The V.C.s aren’t the only new story in this week’s 2000 AD, we also see the start of the Stainless Steel Rat. I was surprised to see that he was using a single filament wire to escape from the police. The police use monocycles, which I guess are miniaturized unicycles, but they look surprisingly good. I wouldn’t mind taking one for a spin, if such a thing actually existed.

The Stainless Steel Rat enjoys giving the local police the run around, but then a special police unit arrives, The Special Corps. The whole thing is very strange, and Golden Age Sc-Fi in its vibe. But it is classy and unusual, compared to the grittier stories that 2000 AD usually presents. After the first episode of the story, there is even a half page introduction by Harry Harrison about where the idea for the Stainless Steel Rat came from. It is a strange property to be made into a comic book, specially in 2000 AD, which usually contains original stories, but there is something engaging about the character, and there is none of the stomach-churning racism of the V.Cs.

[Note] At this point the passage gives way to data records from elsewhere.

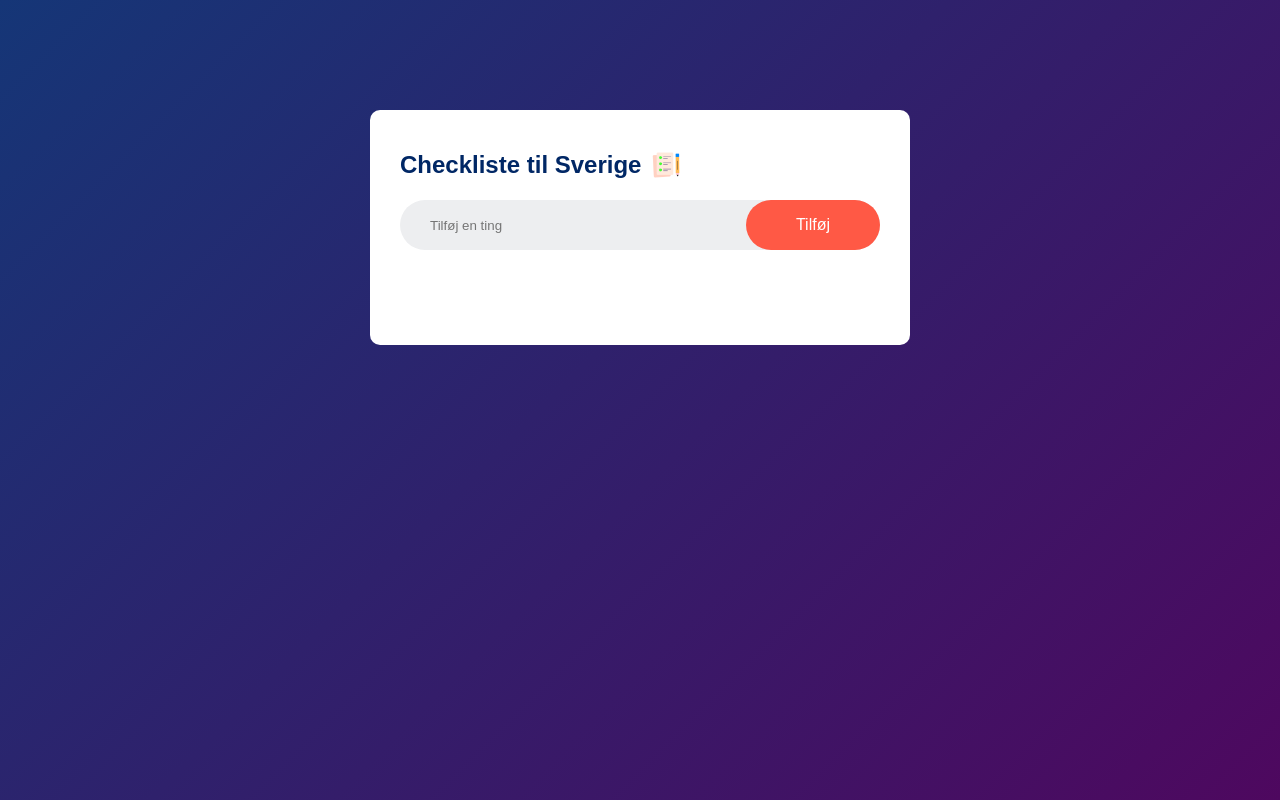
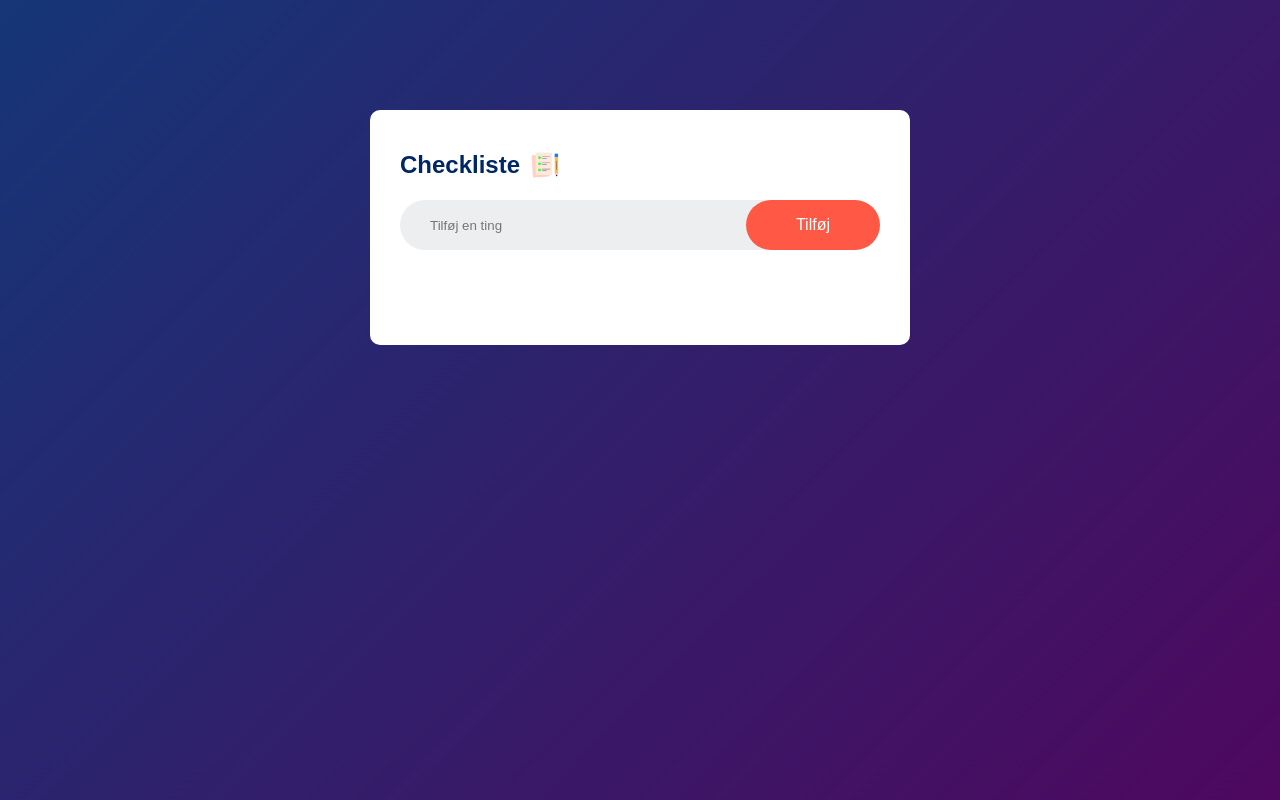
Before and after one commit to fn3xman/checklist, a plain HTML site: page index.html in a window 1280 px wide. Drawn offline with Linux system fonts and the light colour scheme.

Commit message:
index.html

```diff
--- a/index.html
+++ b/index.html
@@ -3,14 +3,14 @@
 <head>
     <meta charset="UTF-8">
     <meta name="viewport" content="width=device-width, initial-scale=1.0">
-    <title>Checklist</title>
+    <title>Checkliste</title>
     <link rel="stylesheet" href="style.css">
 </head>
 <body>
 
     <div class="container">
         <div class="todo-app">
-            <h2>Checkliste til Sverige <img src="images/icon.png"></h2>
+            <h2>Checkliste<img src="images/icon.png"></h2>
             <div class="row">
                 <input type="text" id="input-box" placeholder="Tilføj en ting">
                 <button onclick="addTask()">Tilføj</button>
```
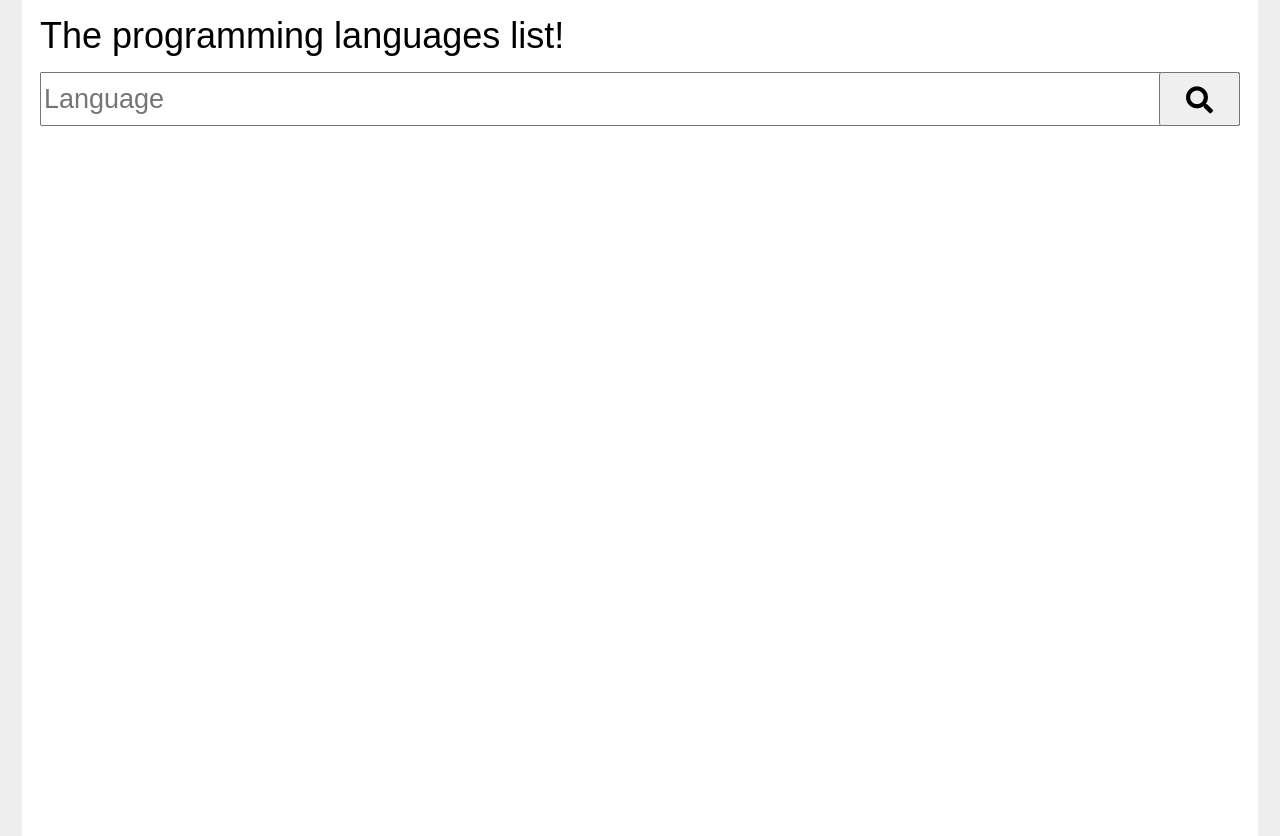
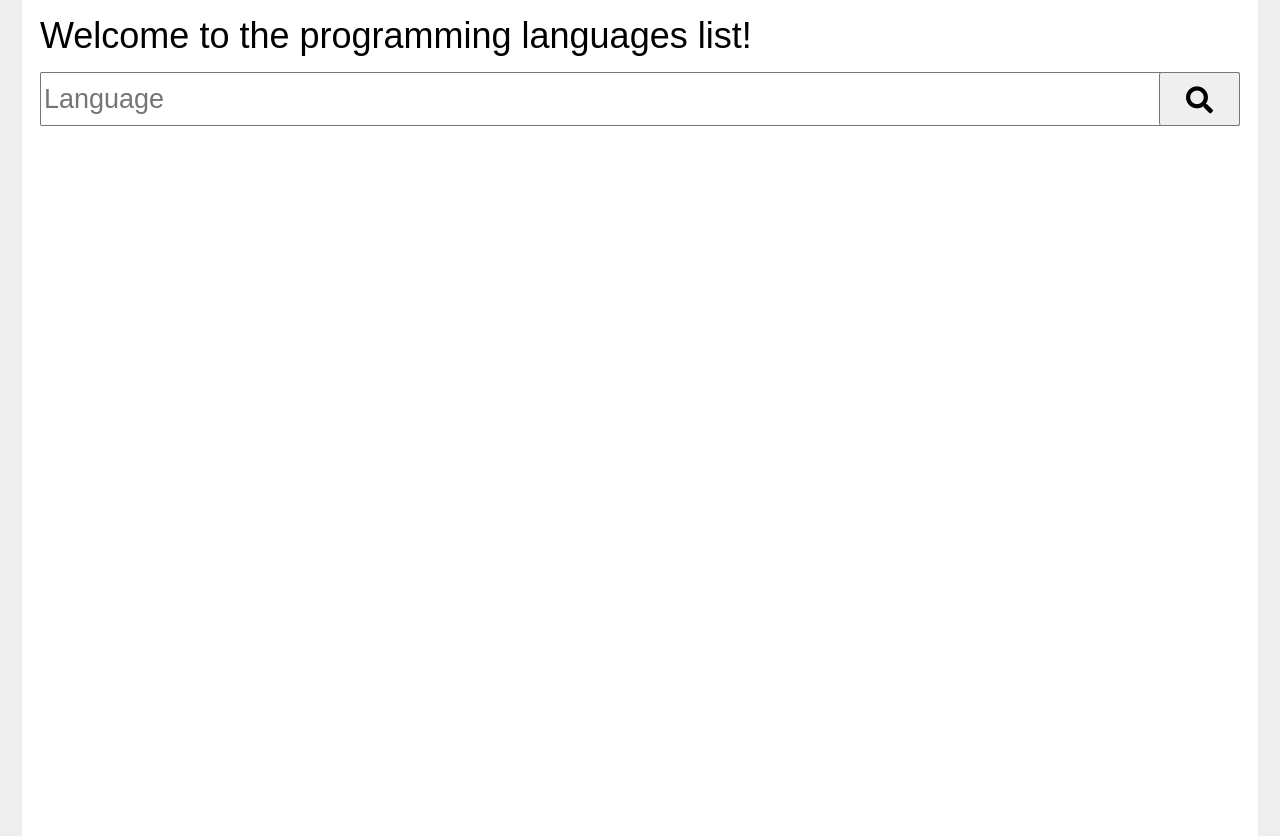
Before and after one commit to mverleg/programming-languages, a website built with Parcel: page ui/index.html in a window 1280 px wide. Shown: the top 836 px of the page. Built offline with nearby package versions, Linux system fonts and the light colour scheme; a web font is replaced by a local one.

Commit message:
Some todos

```diff
--- a/package.json
+++ b/package.json
@@ -2,7 +2,7 @@
   "name": "programming-languages",
   "version": "0.1.0",
   "description": "Programming languages ===============================",
-  "main": "ui/index.ts",
+  "main": "ui/script.ts",
   "dependencies": {
   },
   "devDependencies": {
--- a/ui/index.html
+++ b/ui/index.html
@@ -1,11 +1,11 @@
 <html>
 <head>
-	<title>The programming languages list!</title>
-	<link rel="stylesheet" href="./index.scss"/>
+	<title>Programming languages list!</title>
+	<link rel="stylesheet" href="style.scss"/>
 </head>
 <body>
 <main>
-	<h1>The programming languages list!</h1>
+	<h1>Welcome to the programming languages list!</h1>
 
 	<nav id="search">
 		<form>
@@ -14,10 +14,20 @@
 				<i class="fas fa-search"></i>
 			</button>
 		</form>
+		<!-- todo suggested tags or words -->
+		<!-- search tag: #OO, !#OO, ?#OO (tagged, anti-tagged, unknown) -->
 	</nav>
+
+	<!-- Language of the day/week (+hist) -->
+	<!-- Newly added -->
+	<!-- Recently changes -->
+	<!-- Popular -->
+	<!-- Guess the language -->
+
+	<!-- go to random language -->
 
 </main>
 
-<script src="./index.ts"></script>
+<script src="script.ts"></script>
 </body>
 </html>
```
Also changed, not shown: ui/script.ts (renamed from ui/index.ts), ui/style.scss (renamed from ui/index.scss).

There are a couple of other stories this issue, both from the recently merged Tornado comic book, but neither are worth talking about. They will disappear forever from the history of 2000 AD soon enough.

Next comes a cut out and collect monster manual that uses the editor character from Starlord, which is a nice reminder of that quality comic, snuffed out before its time. The cover features Starlord himself and it is a nicely detailed piece of work.

As I have said many times before, 2000 AD is a problematic fave, but this issue is more problematic than most, and that I singlehandedly the fault of G. Finlay Day and the V.C.s.

To end, just a reminder that the best way to support this blog is to buy one of my books. Simply go over to Amazon, or Kobo and get one.